(Data extracted from a collection)
==========

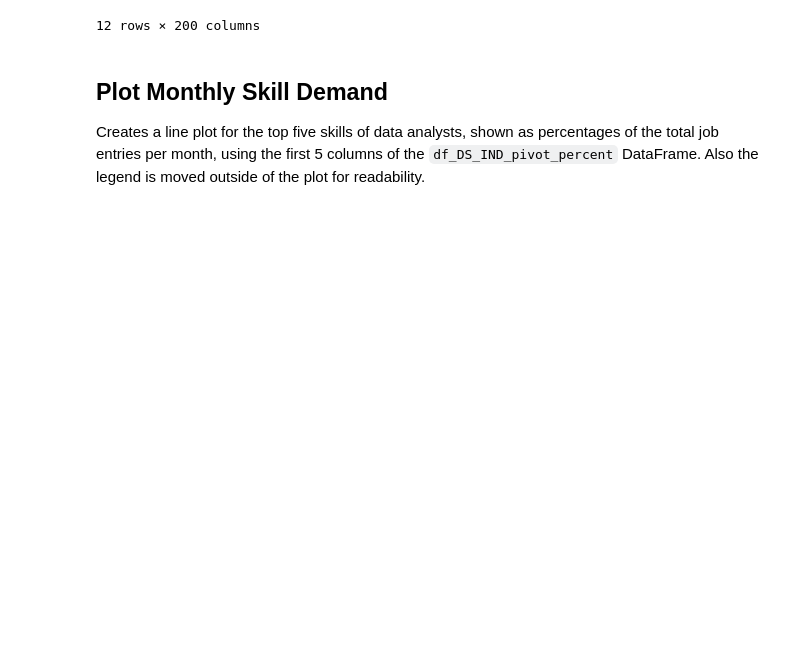
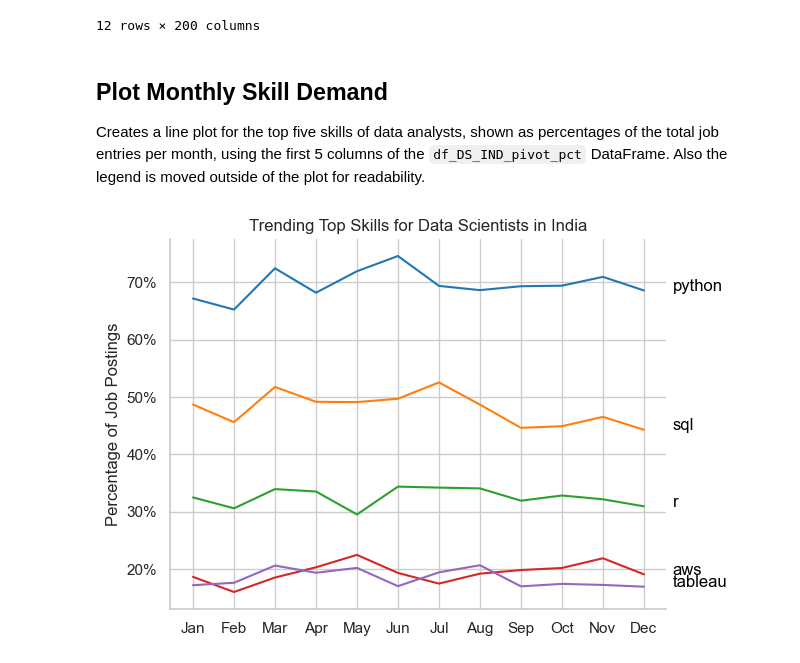
Before and after one commit to Shusil132/Data_analytics, a Jupyter notebook: DA_Project_1/Skills_Trends.ipynb, the cells around one changed output. Cells and saved outputs as stored; diff of their text form; code cells hidden in the pictures; blank space fills up the shorter version.

```diff
--- a/DA_Project_1/Skills_Trends.ipynb
+++ b/DA_Project_1/Skills_Trends.ipynb
@@ -169,4 +169,26 @@ df_DS_IND_pivot_pct
 # %% [markdown]
 ## Plot Monthly Skill Demand
 
-Creates a line plot for the top five skills of data analysts, shown as percentages of the total job entries per month, using the first 5 columns of the `df_DS_IND_pivot_percent` DataFrame. Also the legend is moved outside of the plot for readability.
+Creates a line plot for the top five skills of data analysts, shown as percentages of the total job entries per month, using the first 5 columns of the `df_DS_IND_pivot_pct` DataFrame. Also the legend is moved outside of the plot for readability.
+# %%
+from matplotlib.ticker import PercentFormatter
+
+
+df_plot = df_DS_IND_pivot_pct.iloc[:, :5]
+
+sns.set_theme(style="whitegrid")
+ax = sns.lineplot(data=df_plot, dashes=False, legend='full', palette='tab10')
+sns.despine()
+
+plt.title('Trending Top Skills for Data Scientists in India')
+plt.ylabel('Percentage of Job Postings')
+plt.xlabel('')
+plt.legend().remove()
+plt.gca().yaxis.set_major_formatter(PercentFormatter())
+
+for i in range(df_plot.shape[1]):
+    ax.text(len(df_plot) - 0.3, df_plot.iloc[-1, i], df_plot.columns[i], color='black')
+
+plt.show()
+# %% [output]
+[figure, added]
```
Also changed, not shown: parts of 1 cell of this notebook, 4 other files.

==========

• _WHAT THE TASK REQUIRES_
Leave out the pictures, then give all the records again exactly.

• _EXERCISE RESULT_
Before and after one commit to Shusil132/Data_analytics, a Jupyter notebook: DA_Project_1/Skills_Trends.ipynb, the cells around one changed output. Cells and saved outputs as stored; diff of their text form; code cells hidden in the pictures; blank space fills up the shorter version.

```diff
--- a/DA_Project_1/Skills_Trends.ipynb
+++ b/DA_Project_1/Skills_Trends.ipynb
@@ -169,4 +169,26 @@ df_DS_IND_pivot_pct
 # %% [markdown]
 ## Plot Monthly Skill Demand
 
-Creates a line plot for the top five skills of data analysts, shown as percentages of the total job entries per month, using the first 5 columns of the `df_DS_IND_pivot_percent` DataFrame. Also the legend is moved outside of the plot for readability.
+Creates a line plot for the top five skills of data analysts, shown as percentages of the total job entries per month, using the first 5 columns of the `df_DS_IND_pivot_pct` DataFrame. Also the legend is moved outside of the plot for readability.
+# %%
+from matplotlib.ticker import PercentFormatter
+
+
+df_plot = df_DS_IND_pivot_pct.iloc[:, :5]
+
+sns.set_theme(style="whitegrid")
+ax = sns.lineplot(data=df_plot, dashes=False, legend='full', palette='tab10')
+sns.despine()
+
+plt.title('Trending Top Skills for Data Scientists in India')
+plt.ylabel('Percentage of Job Postings')
+plt.xlabel('')
+plt.legend().remove()
+plt.gca().yaxis.set_major_formatter(PercentFormatter())
+
+for i in range(df_plot.shape[1]):
+    ax.text(len(df_plot) - 0.3, df_plot.iloc[-1, i], df_plot.columns[i], color='black')
+
+plt.show()
+# %% [output]
+[figure, added]
```
Also changed, not shown: parts of 1 cell of this notebook, 4 other files.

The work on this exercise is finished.